Extracted data entries
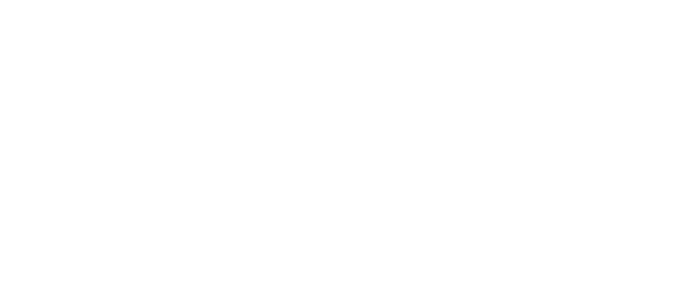
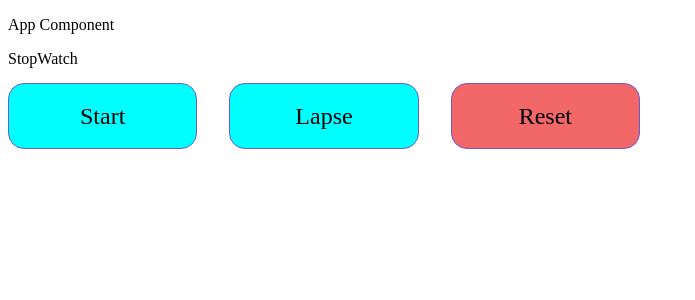
Before and after one commit to Shopify/eng-intern-assessment-react, a React app: page / in a window 1280 px wide. Shown: the top 300 px of the page, without its empty margins (0-695 px from the left). Built offline with nearby package versions, Linux system fonts and the light colour scheme.

Commit message:
feat: initial design - stopwatch button component
This commit also helps kick start the stopwatch feature by making
all necessary imports available into the relevant components.

```diff
--- a/src/App.tsx
+++ b/src/App.tsx
@@ -1,7 +1,12 @@
-import React from 'react'
+import React from "react";
+
+import StopWatch from "./StopWatch";
 
 export default function App() {
-    return(
-        <div></div>
-    )
+  return (
+    <div>
+      <p>App Component</p>
+      <StopWatch />
+    </div>
+  );
 }
--- a/src/StopWatch.tsx
+++ b/src/StopWatch.tsx
@@ -1,7 +1,15 @@
-import React from 'react'
+import React, { useState } from "react";
+
+import StopWatchButton from "./StopWatchButton";
 
 export default function StopWatch() {
-    return(
-        <div></div>
-    )
+  /* This will represent whether or not our stopwatch is active */
+  const [timer, setTimer] = useState(false);
+
+  return (
+    <div>
+      <p>StopWatch</p>
+      <StopWatchButton active={timer} timerHandler={setTimer}/>
+    </div>
+  );
 }
--- a/src/StopWatchButton.tsx
+++ b/src/StopWatchButton.tsx
@@ -1,7 +1,34 @@
-import React from 'react'
+import React from "react";
 
-export default function StopWatchButton() {
-    return(
-        <div></div>
-    )
+import "./stopwatch.css";
+
+export default function StopWatchButton({
+  active,
+  timerHandler,
+}: {
+  active: boolean;
+  timerHandler: React.Dispatch<React.SetStateAction<boolean>>;
+}) {
+  return (
+    <div className="stopwatch-button-box">
+      {/* Creating the buttons as <span> elements instead of <button> to override the default UI */}
+      {active ? (
+        <span
+          onClick={() => timerHandler(!active)}
+          className="stopwatch-button stopwatch-red"
+        >
+          Stop
+        </span>
+      ) : (
+        <span
+          onClick={() => timerHandler(!active)}
+          className="stopwatch-button"
+        >
+          Start
+        </span>
+      )}
+      <span className="stopwatch-button">Lapse</span>
+      <span className="stopwatch-button stopwatch-red">Reset</span>
+    </div>
+  );
 }
--- /dev/null
+++ b/src/stopwatch.css
@@ -0,0 +1,36 @@
+.stopwatch-button-box {
+  display: flex;
+  width: 50%;
+  height: 4rem;
+  justify-content: space-around;
+  align-items: center;
+  column-gap: 2rem;
+}
+
+.stopwatch-button {
+  display: flex;
+  justify-content: center;
+  align-items: center;
+  border: 1px solid slateblue;
+  border-radius: 1rem;
+  width: 100%;
+  height: 100%;
+  font-size: x-large;
+  background-color: #00ffff;
+  transition: box-shadow 0.3s ease;
+  /* If users were to click the buttons fast, it would highlight the text and the UI would look funny.
+  This gets annoying so we add this property in so that the text cannot be highlighted. */
+  user-select: none;
+}
+
+.stopwatch-button:hover {
+  cursor: pointer;
+}
+
+.stopwatch-button:active {
+  box-shadow: 0 0 10px rgba(0, 0, 0, 0.3);
+}
+
+.stopwatch-red {
+  background-color: rgb(242, 103, 103);
+}
```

Instructions to follow
Above are entries; state the number of lines among them that contain "span", and nothing else.

Written response
7